Our fair weather took a turn Sunday morning. Just as I was cooking some oatmeal and coffee under my hammock tarp (I sure do love using a hammock!), I heard a rumble that sounded suspiciously like thunder. Shortly after, the skies opened up, and it rained steadily on and off the rest of the day. One thing I learned from this weekend: when it rains constantly and you’re hiking hard, you’re going to get soaked somehow. Even if you put on rain gear, you’ll inevitably work up a soggy sweat inside your rain coat and pants.
One thing I now appreciate is how winter hiking is incredibly challenging even when it’s mild and there isn’t snow. This is because the trail is incredibly faint in a lot of places, especially when covered with wet leaves. If you were to zoom in closely on my tracks, especially for the beginning of the second day, you’d notice a lot of zigzagging in a few spots. Because of the rain, I didn’t take many pictures but here’s a typical scene — the Sheltowee is full of views like this, with majestic trees growing right out of the rock!
By far the hardest part of this trail for me was once it entered Rock Creek (as in, the trail was literally IN THE CREEK). I did this section mostly on my own, and 95% of the time I wasn’t sure if I was doing the right thing (I finally figured out by the time I dead-ended at the waterfall and had to crawl up next to the ladder in dire need of repair that there was no other way forward!). I had done the whole “take the boots off for the first creek crossing and then take forever to put them back on” only to realize I should’ve just kept on my Tevas (which I use for water shoes and for camp shoes) for the next hour or so. Such is life — and while I’m sure I generated beaucoup grit or something during that section, I was also cussing up a storm going through that creek.
The last 6 miles was gravel road walking past the Peter’s Mountain Road campsite, up to where the ST turned back into the woods.
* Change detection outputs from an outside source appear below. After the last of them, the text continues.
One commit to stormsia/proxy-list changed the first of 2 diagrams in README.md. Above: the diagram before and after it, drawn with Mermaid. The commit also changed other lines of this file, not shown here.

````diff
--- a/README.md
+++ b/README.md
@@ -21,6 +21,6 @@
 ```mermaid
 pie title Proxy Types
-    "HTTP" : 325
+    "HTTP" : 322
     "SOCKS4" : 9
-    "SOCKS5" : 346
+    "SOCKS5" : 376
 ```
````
Not a super thrilling end, but sort of a good mental break from the hike through the creek. The drive back was super misty, and eerily beautiful!
Every time you go into the woods, you learn a bit more about what worked well and what you can improve on in the future.
What worked well for me:
- My new alcohol stove is A-W-E-S-O-M-E!!
- My new sleeping bag was possibly the coziest thing ever. I sleep very cold, so even though the temperature rating was way lower than I needed, I didn’t regret having it.
- I tried out hiking sock liners under my regular hiking socks — the jury is out until a non-rainy day on blister prevention, but I remain intrigued and they certainly didn’t hurt.
- I was way better prepared about timing my breaks by stuffing snacks in my hip pockets well in advance.
What I need to improve:
- I really need to get my act together and change out the default suspension system on my Hennessy hammock. It takes way too long to set up and take down.
- Even though I got a kitchen scale to weight my various gear, I suspect I’m still carrying too much weight.
- I’m seriously considering ditching my compass — I know this might be controversial, but it’s the only thing in my gear I’ve never actually used, and it’s not like I’m in seriously remote backcountry. Between a really great set of paper maps with lots of clearly identified landmarks and my GPS app on my phone with an external battery charger, I don’t think I’m at serious risk of getting lost more than a couple hours, especially as I’m very careful to pay attention to blazes and my general location at all times. What do y’all think?
Categorised as: outside